Soak glass noodles in the mushroom water, adding more tap water as needed to submerge the noodles. Soak for 7-10 minutes until softened.
While the noodles soak, remove the stems from the shiitake mushrooms and finely chop the caps. Finely dice the black fungus; if you find any hard parts (that's the root end) cut around them and discard. Place the mushrooms in a large bowl together with the taro, cabbage and carrots.
Once noodles are done, drain the water but do not throw it away (yes, we're STILL going to use this!). Don't toss the noodles so that the strands remain in alignment for easy cutting. Use scissors to cut the noodles into 2-inch pieces.
In a wok or a large non-stick saute pan, add the oil, garlic, pepper and saute for about 2 minutes over medium heat or until the garlic starts to turn golden.
Turn the heat up to medium high and add the mushrooms, taro, cabbage, carrot and 1 Tbsp of the soy sauce; cook for 3-4 minutes until the taro is done. You can tell that the taro is getting close to done when some of the pieces start to break; you can then taste to see if they're cooked through.
Add the glass noodles, cilantro stems, the remaining soy sauce, sugar, and about ¼ cup of the mushroom soaking water. Toss until the noodles are fully cooked, adding a splash more of the mushroom water if needed.
Toss in the green onions and remove from heat. Taste the filling and add the salt if it needs it. (I find it usually does need the extra salt, but it’s always good to taste first).
Transfer the filling into a large, shallow bowl and spread it out so it can cool quickly.
While the filling is cooling, peel the wrappers apart so it will be easier when you wrap. (Spring roll wrappers tend to stick together a bit right out of the package.)
For the spring roll wrapper glue, you can use a beaten egg, or for a vegan glue, mix the all-purpose flour with an equal amount of water so you have a thick but spreadable paste.
To wrap, follow the instructions in the video. Use a little more than ¼ cup of filling per roll if using a large (8-inch) wrapper. At this point you can freeze the spring rolls and fry them directly from frozen.
Heat 2-3 inches of oil in a wok or a pot to 350 F. Add the spring rolls, a few at a time so as to not crowd the pot. Fry on medium heat for about 5-6 minutes until golden brown and crispy. You can tell that the surface are crispy when the bubbles are only coming out of the ends, not the surface (more on this in the video). If they are frozen they may take 7-8 minutes.
You can also bake them: Brush them generously with oil all over and bake (better if you have a rack) at 425°F (convection if you have it) for about 25 minutes or until they’re golden and crispy. If you don’t have a rack, flip them over half way through so they brown evenly. If after 25 minutes you still want them to be more brown, you can put them under the broiler for a minute or so per side; watch them carefully! (They will be lighter in colour than the deep fried ones but will still be crispy.)

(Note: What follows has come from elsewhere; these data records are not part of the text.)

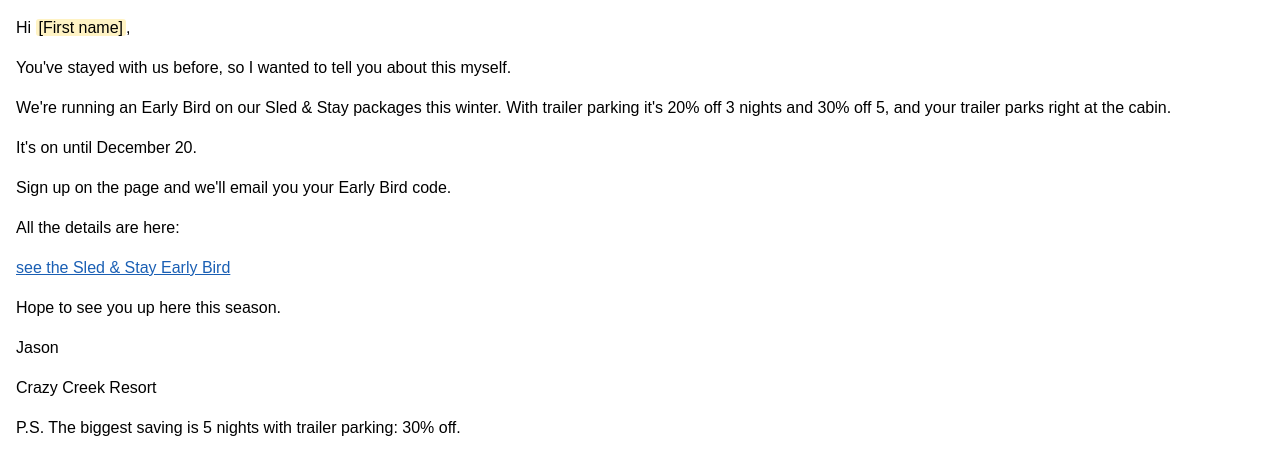
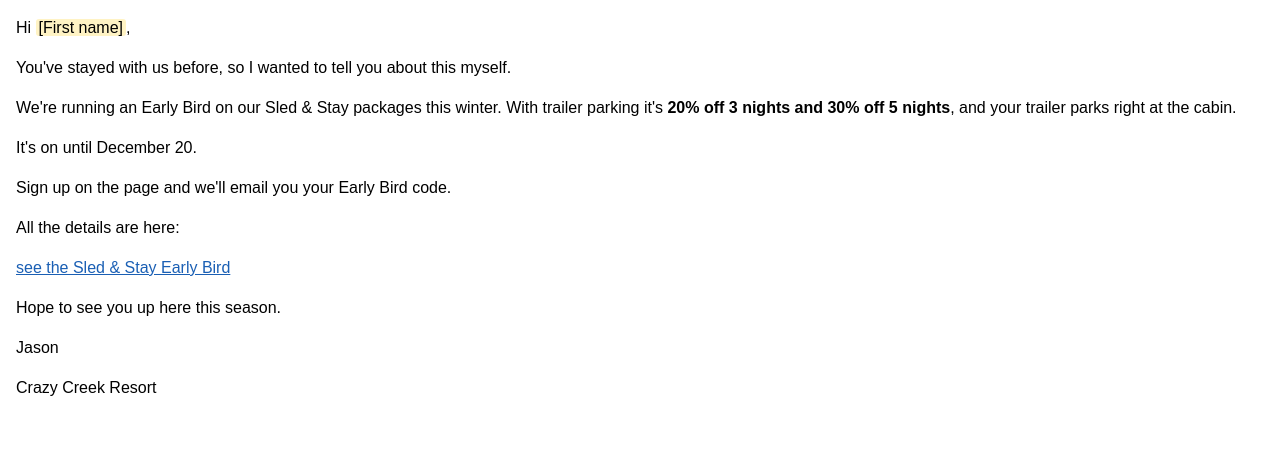
Before and after one commit to noor321uddin-dot/crazy-creek-sled-newsletter, a plain HTML site: page text/emails/e1.html in a window 1280 px wide. Drawn offline with Linux system fonts and the light colour scheme.

Commit message:
E1: bold offer line, drop P.S.
Co-Authored-By: Claude Opus 5.5 <noreply@anthropic.com>

```diff
--- a/text/emails/e1.html
+++ b/text/emails/e1.html
@@ -1,7 +1,7 @@
 <html><head><meta charset="utf-8"><meta name="robots" content="noindex,nofollow"><meta name="viewport" content="width=device-width,initial-scale=1"></head><body style="margin:0;padding:16px;background-color:#ffffff;font-family:Arial,Helvetica,sans-serif;font-size:16px;line-height:24px;color:#000000;">
 <p style="margin:0 0 16px 0;">Hi <span style="background:#fff3c4;border-radius:3px;padding:0 3px;">[First name]</span>,</p>
 <p style="margin:0 0 16px 0;">You've stayed with us before, so I wanted to tell you about this myself.</p>
-<p style="margin:0 0 16px 0;">We're running an Early Bird on our Sled &amp; Stay packages this winter. With trailer parking it's 20% off 3 nights and 30% off 5, and your trailer parks right at the cabin.</p>
+<p style="margin:0 0 16px 0;">We're running an Early Bird on our Sled &amp; Stay packages this winter. With trailer parking it's <strong>20% off 3 nights and 30% off 5 nights</strong>, and your trailer parks right at the cabin.</p>
 <p style="margin:0 0 16px 0;">It's on until December 20.</p>
 <p style="margin:0 0 16px 0;">Sign up on the page and we'll email you your Early Bird code.</p>
 <p style="margin:0 0 16px 0;">All the details are here:</p>
@@ -9,5 +9,4 @@
 <p style="margin:0 0 16px 0;">Hope to see you up here this season.</p>
 <p style="margin:0 0 16px 0;">Jason</p>
 <p style="margin:0 0 16px 0;">Crazy Creek Resort</p>
-<p style="margin:0 0 16px 0;">P.S. The biggest saving is 5 nights with trailer parking: 30% off.</p>
 </body></html>
```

For air-frying: I have not done this personally, but other sources say to brush them with oil and air fry them for 7-8 minutes at 350°F.